© Marion Coolen
Radial glia neural stem cells of the adult zebrafish telencephalon electroporated with a membrane tagged GFP
Publication : Development (Cambridge, England)

Neural stem cell quiescence and stemness are molecularly distinct outputs of the Notch3 signalling cascade in the vertebrate adult brain

Scientific Fields
Diseases
Organisms
Applications
Technique

Published in Development (Cambridge, England) - 15 May 2018

Than-Trong E, Ortica-Gatti S, Mella S, Nepal C, Alunni A, Bally-Cuif L

Link to Pubmed [PMID] – 29695612

Development 2018 05;145(10)

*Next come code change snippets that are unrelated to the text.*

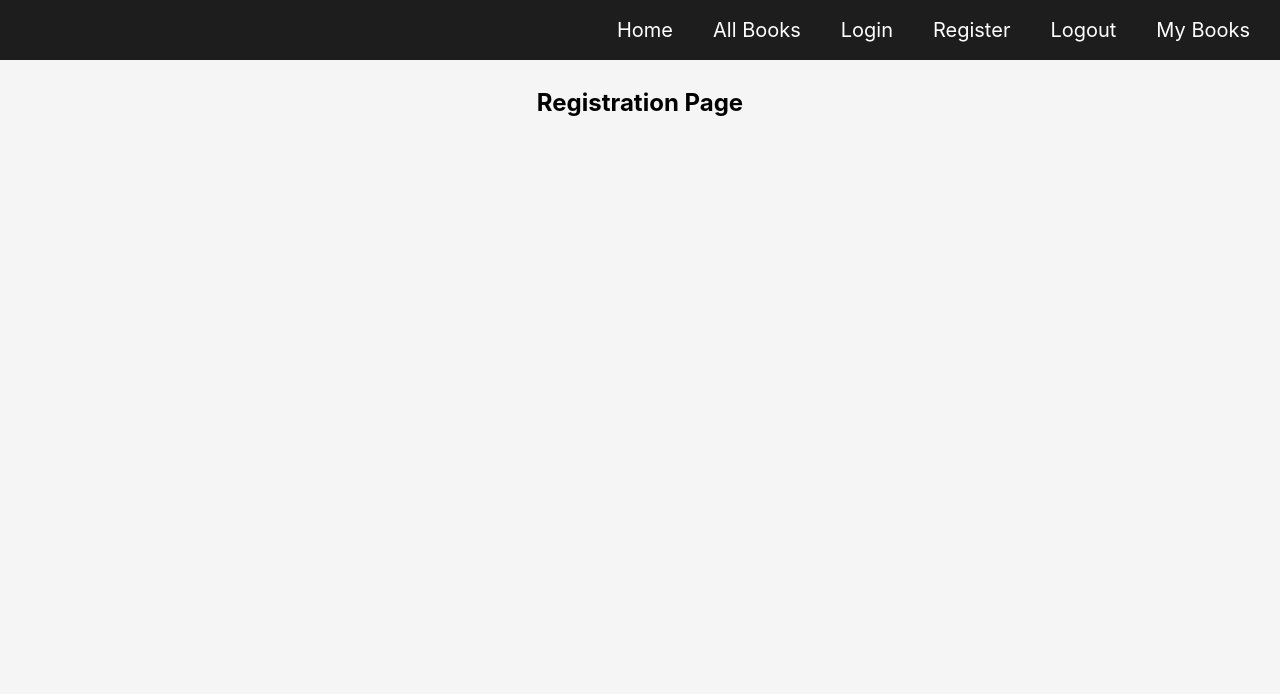
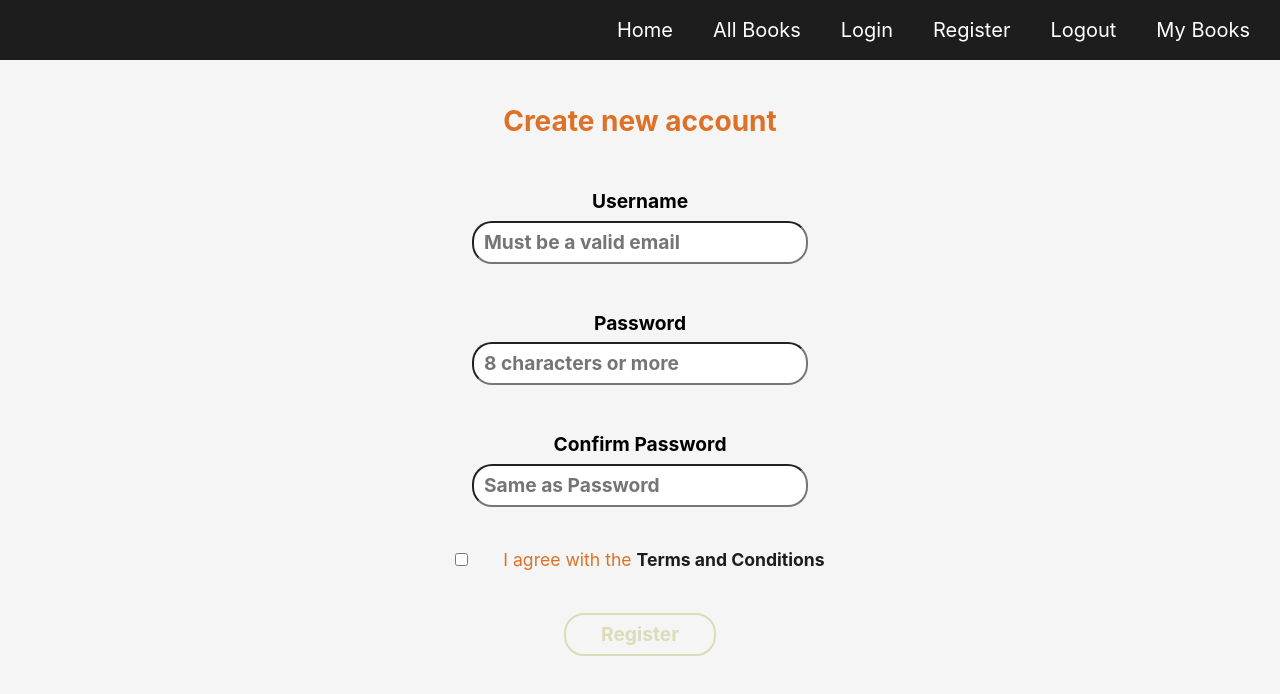
Before and after one commit to VladimirKolarov/SoftUni-Library-Project-React, a React (Create React App) app in the folder project/: page /register in a window 1280 px wide. Shown: the top 694 px of the page. Built offline with nearby package versions, Linux system fonts and the light colour scheme.

Commit message:
Register page

```diff
--- a/project/src/App.css
+++ b/project/src/App.css
@@ -1,19 +1,21 @@
-:root{
-  --white:#fff;
-  --beige:#dcdbba;
-  --light-orange:#ee8d40;
-  --dark-orange:#dd7128;
-  --black:#1d1d1d;
+:root {
+  --white: #fff;
+  --beige: #dcdbba;
+  --light-orange: #ee8d40;
+  --dark-orange: #dd7128;
+  --black: #1d1d1d;
   --light-beige: #f5f5f5;
+
+  background-color: var(--light-beige);
+
 }
-
 
 .App {
   text-align: center;
 }
 
-.App .Main{
-  height: calc(100vh - 3em) ;
-  background-color: var(--light-beige);
-  padding: 25px;
+.App .Main {
+  min-height: calc(100vh - 3em);
+  /* background-color: var(--light-beige); */
+  padding: 0;
 }
--- a/project/src/App.js
+++ b/project/src/App.js
@@ -6,6 +6,8 @@ import { Routes, Route } from "react-router-dom";
 import { Header } from './components/Header/Header';
 import { Books } from './components/Books/Books.js';
 import { Login } from './components/Login/Login.js'
+import { Register } from './components/Register/Register';
+
 
 
 function App() {
@@ -21,7 +23,7 @@ function App() {
                     <Route path="/allbooks" element={<Books />} />
                     <Route path="/login" element={<Login />} />
                     <Route path="/Logout" element={<h2> Logout</h2>} />
-                    <Route path="/register" element={<h2> Registration Page</h2>} />
+                    <Route path="/register" element={<Register/>} />
                     <Route path="/mybooks" element={<h2> My Books</h2>} />
                     <Route path="*" element={<h2> 404 Page Not Found</h2>} />
 
--- a/project/src/components/Login/Login.js
+++ b/project/src/components/Login/Login.js
@@ -1,12 +1,13 @@
+import "./Login.css"
+
 import { useState } from "react";
-import "./Login.css"
 
 export const Login = () => {
 
     const [user, setUser] = useState({});
 
     const changeHandler = (e) => {
-        setUser (oldState => ({...oldState, [e.target.name]: e.target.value}))
+        setUser(oldState => ({ ...oldState, [e.target.name]: e.target.value }))
     };
 
 
@@ -17,6 +18,7 @@ export const Login = () => {
     }
 
     return (
+        <div className="Login-container">
             <form onSubmit={submitHandler} className="Login">
 
                 <label htmlFor="username"> Username</label>
@@ -42,5 +44,6 @@ export const Login = () => {
                 <button>Login</button>
 
             </form>
+        </div>
     )
 }
--- /dev/null
+++ b/project/src/components/Register/Register.css
@@ -0,0 +1,88 @@
+.App .Main .Register-container {
+    /* position: absolute; */
+    max-width: 90%;
+    margin-right: auto;
+    margin-left: auto;
+    padding-top: 0px;
+
+}
+
+.App .Main .Register-container .Register {
+    max-width: 70%;
+    border-radius: 20px;
+    margin: auto;
+
+}
+
+.App .Main .Register-container .Register h2 {
+    padding-top: 40px;
+    font-size: 1.75em;
+    color: var(--dark-orange);
+}
+
+.App .Main .Register-container .Register label,
+.App .Main .Register input {
+    display: block;
+    margin: auto;
+    border-radius: 20px;
+    color: var(--balck);
+    font-size: 1.2em;
+    font-weight: 700;
+    padding: 5px 10px;
+    cursor: text;
+}
+
+.App .Main .Register-container .Register label {
+    margin-top: 40px;
+}
+
+.App .Main .Register-container .Register button {
+    background-color: transparent;
+    color: var(--dark-orange);
+    font-size: 1.2em;
+    font-weight: 700;
+    padding: 5px 35px;
+    margin: 40px 0;
+    border-radius: 20px;
+    border: 2px solid var(--light-orange);
+    cursor: pointer;
+}
+
+.App .Main .Register-container .Register button:enabled:hover {
+    background-color: var(--dark-orange);
+    color: var(--balck);
+    border-color: var(--black);
+}
+
+.App .Main .Register-container .Register button:disabled {
+    color: var(--beige);
+    border-color: var(--beige);
+    cursor: default;
+}
+
+.App .Main .Register-container .Register .Tac-check {
+    cursor: default;
+    margin-top: 40px;
+    color: var(--dark-orange);
+    font-size: 1.1em;
+}
+
+.App .Main .Register-container .Register .Tac-check input {
+    cursor: pointer;
+    display: inline;
+    margin-right: 35px;
+}
+
+.App .Main .Register-container .Register .Tac-check div {
+    display: inline;
+}
+
+.App .Main .Register-container .Register .Tac-check div span {
+    font-weight: 700;
+    cursor: pointer;
+    color: var(--black);
+}
+
+.App .Main .Register-container .Register .Tac-check div span:hover {
+    color: var(--dark-orange);
+}
--- /dev/null
+++ b/project/src/components/Register/Register.js
@@ -0,0 +1,92 @@
+import "./Register.css";
+
+import { useState } from "react";
+
+import { Tac } from "./Tac/Tac";
+import { isValidRegister } from "../../services/validator";
+
+export const Register = () => {
+
+    const [user, setUser] = useState({});
+    const [showTac, setShowTac] = useState(false);
+
+    const changeHandler = (e) => {
+        setUser(oldState => ({
+            ...oldState,
+            [e.target.name]: e.target.type === "checkbox" ? e.target.checked : e.target.value
+        }));
+    }
+
+    const tacClickHandler = () => {
+        setShowTac(oldState => !oldState);
+    }
+
+    const submitHandler = (e) => {
+        e.preventDefault();
+        console.log(user);
+
+        console.log("Username validator passed", isValidRegister.Username(user.username));
+        console.log("Password validator passed: ", isValidRegister.Password(user.password));
+        console.log("Confirm Password validator passed: ", isValidRegister.ConfirmPassword(user.password, user.confirmPassword));
+    }
+
+
+    return (
+
+        <div className="Register-container">
+
+            {showTac ? <Tac tacClickHandler={tacClickHandler} /> : undefined}
+
+            <form onSubmit={submitHandler} className="Register">
+
+
+                <h2>Create new account</h2>
+
+                <label htmlFor="username"> Username</label>
+                <input
+                    id="username"
+                    type="text"
+                    name="username"
+                    placeholder="Must be a valid email"
+                    onChange={changeHandler}
+                    value={user.username || ""}
+                />
+
+                <label htmlFor="password"> Password</label>
+                <input
+                    id="password"
+                    type="password"
+                    name="password"
+                    placeholder="8 characters or more"
+                    onChange={changeHandler}
+                    value={user.password || ""}
+                />
+
+                <label htmlFor="confirmPassword"> Confirm Password</label>
+                <input
+                    id="confirmPassword"
+                    type="password"
+                    name="confirmPassword"
+                    placeholder="Same as Password"
+                    onChange={changeHandler}
+                    value={user.confirmPassword || ""}
+                />
+
+                <div className="Tac-check">
+                    <input
+                        id="tac"
+                        type="checkbox"
+                        name="tac"
+                        onChange={changeHandler}
+                        value={user.tac || false}
+                    />
+                    <div >I agree with the <span onClick={tacClickHandler}>Terms and Conditions</span></div>
+                </div>
+
+                <button disabled = {!user.tac}>Register</button>
+
+            </form>
+
+        </div>
+    )
+}
--- /dev/null
+++ b/project/src/components/Register/Tac/Tac.css
@@ -0,0 +1,49 @@
+.App .Main .Tac-container {
+    position: absolute;
+    background-color: rgba(0, 0, 0, 0.3);
+    color: var(--light-orange);
+    min-height: 100%;
+    max-width: 100%;
+    margin-left: auto;
+    margin-right: auto;
+    left: 0;
+    right: 0;
+}
+
+.App .Main .Tac-container .Tac-article {
+    background-color: var(--light-orange);
+    color: var(--black);
+    width: 70%;
+    margin: 20px auto;
+    padding: 40px 90px;
+    border-radius: 40px;
+    border: 1px solid var(--black);
+}
+
+.App .Main .Tac-container .Tac-article h3 {
+    margin-top: 10px;
+}
+
+.App .Main .Tac-container .Tac-article p {
+    text-align: left;
+    margin-top: 5px;
+}
+
+.App .Main .Tac-container .Tac-article button {
+    margin-top: 40px;
+    padding: 5px 35px;
+    font-size: 1.2em;
+    font-weight: 700;
+    background-color: var(--dark-orange);
+    border-radius: 20px;
+    border: 2px solid var(--black);
+    cursor: pointer;
+}
+
+.App .Main .Tac-container .Tac-article button:hover {
+    background-color: var(--black);
+    color: var(--light-orange);
+    border-radius: 20px;
+    border: 2px solid var(--black);
+    cursor: pointer;
+}
--- /dev/null
+++ b/project/src/components/Register/Tac/Tac.js
@@ -0,0 +1,30 @@
+import "./Tac.css"
+
+export const Tac = ({ tacClickHandler }) => {
+    return (
+
+        <div className="Tac-container">
+            <article className="Tac-article">
+
+                <h2>Terms and Conditions</h2>
+
+                <div>
+                    <p>Last updated: 21.04.2021</p>
+                    <p>Please read these Terms and Conditions ("Terms", "Terms and Conditions") carefully before registering to this website ("Website", "Service") operated by The School library ("us", "we", or "our").</p>
+                    <p>Your access to and use of the Service is conditioned on your acceptance of and compliance with these Terms. These Terms apply to all visitors, users and others who access or use the Service.</p>
+                    <p>By accessing or using the Service you agree to be bound by these Terms. If you disagree with any part of the terms then you may not access the Service.</p>
+                    <p>If you wish to purchase any product or service made available through the Service ("Purchase"), you may be asked to supply certain information relevant to your Purchase. The Purchases section is for businesses that sell online (physical or digital). For the full disclosure section, create your own Terms and Conditions.</p>
+                    <h3>Subscriptions</h3>
+                    <p>Some parts of the Service are billed on a subscription basis ("Subscription(s)"). You will be notified in advance before any billing. <br />The Subscriptions section is for SaaS businesses. For the full disclosure section, create your own Terms and Conditions.</p>
+                    <h3>Content</h3> <p>Our Service allows you to post, link, store, share and otherwise make available certain information, text, graphics, videos, or other material ("Content").The Content section is for businesses that allow users to create, edit, share, make content on their websites or apps. For the full disclosure section, create your own Terms and Conditions.</p>
+                    <h3>Links To Other Web Sites</h3> <p>Our Service may contain links to third-party web sites or services that are not owned or controlled by My Company (change this).<br />My Company (change this) has no control over, and assumes no responsibility for, the content, privacy policies, or practices of any third party web sites or services. You further acknowledge and agree that My Company (change this) shall not be responsible or liable, directly or indirectly, for any damage or loss caused or alleged to be caused by or in connection with use of or reliance on any such content, goods or services available on or through any such web sites or services.</p>
+                    <h3>Changes</h3><p>We reserve the right, at our sole discretion, to modify or replace these Terms at any time. If a revision is material we will try to provide at least 30 (change this) days' notice prior to any new terms taking effect. What constitutes a material change will be determined at our sole discretion.</p>
+                    <h3>Contact Us</h3><p>If you have any questions about these Terms, please contact us.</p>
+                </div>
+
+                <button onClick={tacClickHandler}>Close</button>
+
+            </article>
+        </div>
+    )
+}
--- /dev/null
+++ b/project/src/services/validator.js
@@ -0,0 +1,15 @@
+const emailRegEx = /[a-zA-Z0-9.\-_]+@[a-zA-Z0-9\-_]+.\w+/
+
+
+const passwordRegEx = /^(?=.*[a-z])(?=.*[A-Z])(?=.*\d)(?=.*[-+_!@#$%^&*.,?]).+$/
+
+
+export const isValidRegister = {
+
+    Username: (name) => emailRegEx.test(name),
+
+    Password: (password) => passwordRegEx.test(password) && password.length >= 8,
+
+    ConfirmPassword: (password, confirmPassword) => password === confirmPassword,
+
+}
```
Also changed, not shown: project/src/components/Login/Login.css (+13 -6 lines), project/src/services/requester.js (line endings or trailing spaces). Lines whose indentation alone changed are shown as unchanged.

Neural stem cells (NSCs) in the adult vertebrate brain are found in a quiescent state and can preserve long-lasting progenitor potential (stemness). Whether and how these two properties are linked, and to what extent they can be independently controlled by NSC maintenance pathways, is unresolved. We have previously identified Notch3 signalling as a major quiescence-promoting pathway in adult NSCs of the zebrafish pallium. We now show that Notch3 also controls NSC stemness. Using parallel transcriptomic characterizations of mutant NSCs and adult NSC physiological states, we demonstrate that a set of potentially direct Notch3 target genes distinguishes quiescence and stemness control. As a proof of principle, we focus on one ‘stemness’ target, encoding the bHLH transcription factor Hey1, that has not yet been analysed in adult NSCs. We show that abrogation of Hey1 function in adult pallial NSCs , including quiescent NSCs, leads to their differentiation without affecting their proliferation state. These results demonstrate that quiescence and stemness are molecularly distinct outputs of Notch3 signalling, and identify Hey1 as a major Notch3 effector controlling NSC stemness in the vertebrate adult brain.

https://www.ncbi.nlm.nih.gov/pubmed/29695612